d. "They like to have themselves photographed wearing fine lace-trimmed nightgowns. They prefer Alencon, but will settle for Swiss bobbin."
3. "Well, we never got up to have our dinner or anything else, and we stayed in bed till noon." (96)
a. "And in the morning, we did have anal intercourse."
b. "And in the morning, we did have toast, followed by anal intercourse."
c. "And in the early afternoon, we did have some tea and those nice cucumber sandwiches, after which we engaged in anal intercourse."
d. "At the advice of our pastor, we sometimes waited until nightfall for the anal intercourse. Not often, though."
4. "A 'threesome,' of course, is either two women with one man (this seems to be the preferable arrangement) or two men with one woman. A 'foursome' may consist of two couples or three people of one sex with one of the other." (102)
a. "'French love,' known even to many non-swappers as oral stimulation
of the vulva by male or female and practiced in swap circles, particularly when

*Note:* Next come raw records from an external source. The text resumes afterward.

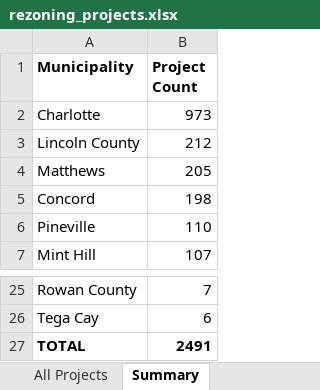
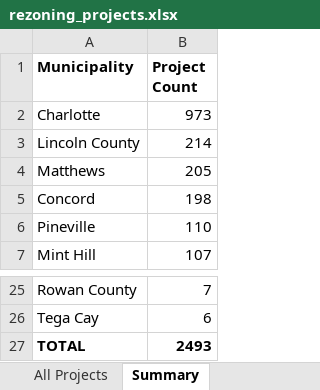
Before and after one commit to bpetrillo/Rezoning_lead_generator, an Excel workbook: backups/rezoning_projects.xlsx, sheet Summary, drawn as a sheet; only a part is shown, gaps mark what is left out; values as stored, in another font and other column widths than the file's, no borders; the diff names each change by its address in the sheet, - before the commit and + after, or states it on an @@ line.

```diff
--- a/backups/rezoning_projects.xlsx (sheet Summary)
+++ b/backups/rezoning_projects.xlsx (sheet Summary)
-B3 (Project Count): 212
+B3 (Project Count): 214
-B27 (Project Count): 2491
+B27 (Project Count): 2493
```
Also changed, not shown: sheet All Projects, hidden cells.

new and comparatively decorous ... members are initiated."
b. "'French toast,' known even to the most casual observer of the breakfast scene, is often topped with cinnamon, and is delicious. It is often followed with anal intercourse."
c. "Group sex makes Jesus cry."
d. "'Swedish love' is like regular sex, but with lingonberries."
5. "The story sounds familiar, because I have heard it from so many homosexuals. Harold, in his forty-nine years, had had up till then 1,953 sexual contacts with men." (147)
a. "This is absolutely correct, he says, because he has reconstructed
all his experiences for Dr. Hooker, kept an accurate record."
b. "This is absolutely correct, he says, because he keeps a detailed list of all his sexual partners. He's totally anal about it."
c. "The weird thing about this is that he's straight."
d. "No fool he!"
Correct answers: (1) a, (2) a, (3) a, (4) a, (5) a
In addition to the points you received for each correct answer, give yourself a point for each second it took you to realize that all the correct answers were going to be "a," because I was too lazy to set it up any other way. Give yourself ten points if you rolled your eyes at the predictable, sophomoric half-pun about sodomy in the "b" answer to question five. Give yourself twenty points if you've ever eaten lingonberry pancakes.
Finally, give yourself a thousand points if you actually have a copy of this book and find yourself disturbingly turned on by the seminude watercolors on the cover. Then take a drink.
So by our new standards, The Puritan Jungle is actually pretty good. I learned a great deal, particularly that "grindie" was apparently once an acceptable synonym for pornographic movie.
I am so fucking glad I didn't grow up in the '60s.
The Puritan Jungle: America's Sexual Underground by Sara Harris